The infamous shoulder region. Not perfect, but the arms can reach a fully raised position without the armpits inflating and shoulders imploding now.

I couldn’t find much in the way of tried and tested techniques for shoulders, so I had to improvise. Weight painting and corrective bones alone weren’t cutting it, so I gave in and slapped on some corrective shape keys driven by the upper arm rotations.

Now the bones, corrective bones, corrective shapes and two body shapes (male and female) were all fighting it out for dominance, but I gradually wrestled it under control by aligning the topologies of the body shapes more closely, constantly massaging the corrective shapes and tweaking the weight balance.

If I were to start over I think I’d ditch the corrective bones, give it an even coat of weight paint and do the heavy lifting with corrective shapes. It’s just easier to shape things with shape keys.


I have tried this multiple times, with generally bad results. In my experience corrective shapekeys get much harder to edit when you don’t have those corrective bones (mostly due to how Blender handles the shapekey space in edit and sculpt mode). I don’t often work with subdivision surfaces though, so with a much sparser mesh like this one, it might be more viable.

Interesting, I’ll take that on board. I couldn’t seem to find a way to apply corrective bones without their motion eventually disrupting something else when the shoulder is in certain rotations… other than to add more and more corrective bones, in which case I thought I might as well just be using shape keys.

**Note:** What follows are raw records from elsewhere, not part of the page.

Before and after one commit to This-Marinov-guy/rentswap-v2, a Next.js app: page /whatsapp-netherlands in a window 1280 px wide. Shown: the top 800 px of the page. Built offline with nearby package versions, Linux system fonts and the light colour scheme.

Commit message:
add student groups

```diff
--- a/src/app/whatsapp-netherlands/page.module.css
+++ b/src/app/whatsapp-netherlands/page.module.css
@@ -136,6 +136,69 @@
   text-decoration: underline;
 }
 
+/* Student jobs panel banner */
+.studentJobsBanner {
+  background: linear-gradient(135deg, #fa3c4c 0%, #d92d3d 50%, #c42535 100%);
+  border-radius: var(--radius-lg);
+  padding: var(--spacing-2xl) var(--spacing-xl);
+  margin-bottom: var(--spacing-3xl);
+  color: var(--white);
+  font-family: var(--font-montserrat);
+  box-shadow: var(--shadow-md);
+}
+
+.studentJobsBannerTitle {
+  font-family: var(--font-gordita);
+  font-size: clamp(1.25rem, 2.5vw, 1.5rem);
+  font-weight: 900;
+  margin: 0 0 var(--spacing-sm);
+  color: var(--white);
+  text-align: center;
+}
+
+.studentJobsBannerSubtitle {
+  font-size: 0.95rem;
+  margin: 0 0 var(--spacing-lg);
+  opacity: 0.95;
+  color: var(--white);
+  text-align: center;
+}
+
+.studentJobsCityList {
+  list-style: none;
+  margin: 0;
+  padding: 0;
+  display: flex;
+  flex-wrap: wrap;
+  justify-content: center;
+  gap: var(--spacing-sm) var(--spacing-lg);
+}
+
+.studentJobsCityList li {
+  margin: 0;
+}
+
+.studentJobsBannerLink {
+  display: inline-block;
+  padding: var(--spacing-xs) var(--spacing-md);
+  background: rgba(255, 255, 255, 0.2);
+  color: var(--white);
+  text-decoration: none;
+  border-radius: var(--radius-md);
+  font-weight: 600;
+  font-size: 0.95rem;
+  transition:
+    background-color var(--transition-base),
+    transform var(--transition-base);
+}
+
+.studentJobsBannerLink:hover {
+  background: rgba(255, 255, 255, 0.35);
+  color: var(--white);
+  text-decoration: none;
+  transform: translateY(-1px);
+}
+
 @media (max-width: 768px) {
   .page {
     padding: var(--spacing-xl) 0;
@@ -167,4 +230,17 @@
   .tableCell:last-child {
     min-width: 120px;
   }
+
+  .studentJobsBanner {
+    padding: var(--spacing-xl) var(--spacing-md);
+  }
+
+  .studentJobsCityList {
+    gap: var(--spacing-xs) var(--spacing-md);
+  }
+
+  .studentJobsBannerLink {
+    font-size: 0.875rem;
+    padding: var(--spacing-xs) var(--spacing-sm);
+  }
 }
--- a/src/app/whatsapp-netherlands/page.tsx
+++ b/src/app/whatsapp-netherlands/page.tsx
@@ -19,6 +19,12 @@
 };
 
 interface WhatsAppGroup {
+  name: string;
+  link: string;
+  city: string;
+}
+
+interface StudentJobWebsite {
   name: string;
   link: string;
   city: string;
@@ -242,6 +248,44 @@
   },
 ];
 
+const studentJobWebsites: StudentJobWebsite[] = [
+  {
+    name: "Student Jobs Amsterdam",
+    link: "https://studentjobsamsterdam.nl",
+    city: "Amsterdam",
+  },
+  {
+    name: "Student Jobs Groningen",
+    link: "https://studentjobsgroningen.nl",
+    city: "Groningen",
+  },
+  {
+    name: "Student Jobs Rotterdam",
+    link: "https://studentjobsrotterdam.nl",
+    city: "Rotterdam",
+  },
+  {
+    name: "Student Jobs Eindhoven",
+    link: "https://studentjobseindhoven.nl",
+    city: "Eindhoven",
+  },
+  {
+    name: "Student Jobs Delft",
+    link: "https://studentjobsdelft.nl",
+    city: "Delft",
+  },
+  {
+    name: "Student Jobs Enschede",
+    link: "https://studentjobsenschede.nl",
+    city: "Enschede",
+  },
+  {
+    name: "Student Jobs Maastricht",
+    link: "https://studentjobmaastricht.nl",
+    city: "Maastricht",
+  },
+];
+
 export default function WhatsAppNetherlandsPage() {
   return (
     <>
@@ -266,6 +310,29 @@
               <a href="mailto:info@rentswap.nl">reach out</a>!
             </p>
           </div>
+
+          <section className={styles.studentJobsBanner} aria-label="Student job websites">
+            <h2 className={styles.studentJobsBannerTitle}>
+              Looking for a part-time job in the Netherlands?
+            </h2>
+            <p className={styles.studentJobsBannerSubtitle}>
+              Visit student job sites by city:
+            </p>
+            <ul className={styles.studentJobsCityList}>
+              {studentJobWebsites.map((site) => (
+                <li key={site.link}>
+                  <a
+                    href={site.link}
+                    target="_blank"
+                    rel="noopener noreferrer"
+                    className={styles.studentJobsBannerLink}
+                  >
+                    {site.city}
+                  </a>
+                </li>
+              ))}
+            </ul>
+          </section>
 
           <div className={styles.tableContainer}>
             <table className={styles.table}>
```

How many shapes keys did you end up with for the shoulders? I am in the planning stage of doing the shoulders on my character and I estimated about 8 shapes so far up/down forward/back and 4 correctives for the combos.

So far I have forward, back, up and trapezius (for when the clavicle goes up), x 2 for left and right. I can almost get away without the back one. To be thorough I’d probably need a forward, back and up for clavicle, and forward, back and up for the arm. Possibly a down for each.

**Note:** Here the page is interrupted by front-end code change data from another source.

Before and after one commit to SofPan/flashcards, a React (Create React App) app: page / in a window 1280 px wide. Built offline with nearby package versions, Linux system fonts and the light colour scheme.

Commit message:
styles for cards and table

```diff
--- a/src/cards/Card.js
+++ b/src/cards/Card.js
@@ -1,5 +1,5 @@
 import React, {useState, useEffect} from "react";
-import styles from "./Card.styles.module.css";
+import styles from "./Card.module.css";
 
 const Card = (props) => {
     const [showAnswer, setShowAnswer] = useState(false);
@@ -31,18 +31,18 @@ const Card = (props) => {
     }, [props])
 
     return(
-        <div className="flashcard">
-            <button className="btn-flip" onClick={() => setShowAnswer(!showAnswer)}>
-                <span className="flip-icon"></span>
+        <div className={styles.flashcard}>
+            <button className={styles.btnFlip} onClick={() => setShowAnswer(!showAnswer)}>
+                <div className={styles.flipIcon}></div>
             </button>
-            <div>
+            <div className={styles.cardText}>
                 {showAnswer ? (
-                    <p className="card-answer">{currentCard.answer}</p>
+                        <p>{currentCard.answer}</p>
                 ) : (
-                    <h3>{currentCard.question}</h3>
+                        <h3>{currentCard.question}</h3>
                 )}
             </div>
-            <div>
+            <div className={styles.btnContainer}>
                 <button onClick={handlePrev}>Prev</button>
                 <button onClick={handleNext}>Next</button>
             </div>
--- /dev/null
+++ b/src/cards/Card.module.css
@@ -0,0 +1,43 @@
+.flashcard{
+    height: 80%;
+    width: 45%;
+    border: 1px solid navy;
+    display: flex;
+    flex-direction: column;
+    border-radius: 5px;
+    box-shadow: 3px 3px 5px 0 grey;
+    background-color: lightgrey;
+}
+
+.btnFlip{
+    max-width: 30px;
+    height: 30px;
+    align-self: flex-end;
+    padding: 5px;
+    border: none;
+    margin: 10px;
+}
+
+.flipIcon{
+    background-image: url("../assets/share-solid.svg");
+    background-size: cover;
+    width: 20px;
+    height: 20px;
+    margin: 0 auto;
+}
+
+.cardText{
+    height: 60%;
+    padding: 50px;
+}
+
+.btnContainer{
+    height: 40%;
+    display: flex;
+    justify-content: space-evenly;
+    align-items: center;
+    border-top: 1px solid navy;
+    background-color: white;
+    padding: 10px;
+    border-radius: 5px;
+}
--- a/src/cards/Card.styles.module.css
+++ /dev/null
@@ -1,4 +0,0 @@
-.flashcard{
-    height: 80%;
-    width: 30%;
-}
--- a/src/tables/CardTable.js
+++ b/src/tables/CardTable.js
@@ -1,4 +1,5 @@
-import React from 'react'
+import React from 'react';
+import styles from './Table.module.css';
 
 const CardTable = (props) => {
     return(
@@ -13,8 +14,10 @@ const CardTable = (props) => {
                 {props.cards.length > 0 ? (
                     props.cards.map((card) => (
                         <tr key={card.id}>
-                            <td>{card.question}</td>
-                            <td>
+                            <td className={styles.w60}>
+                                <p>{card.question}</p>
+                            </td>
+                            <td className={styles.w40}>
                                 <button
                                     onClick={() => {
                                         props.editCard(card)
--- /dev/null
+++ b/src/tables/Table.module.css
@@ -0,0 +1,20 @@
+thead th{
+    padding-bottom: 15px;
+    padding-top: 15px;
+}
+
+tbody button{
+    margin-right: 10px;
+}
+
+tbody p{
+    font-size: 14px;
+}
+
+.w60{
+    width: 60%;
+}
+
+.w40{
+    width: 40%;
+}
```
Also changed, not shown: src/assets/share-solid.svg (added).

I plan to try and find a means of simulating muscle/bone/tendons at some point, so I’m leaving it be for now in case that negates all the work with shape keys and corrective this and that.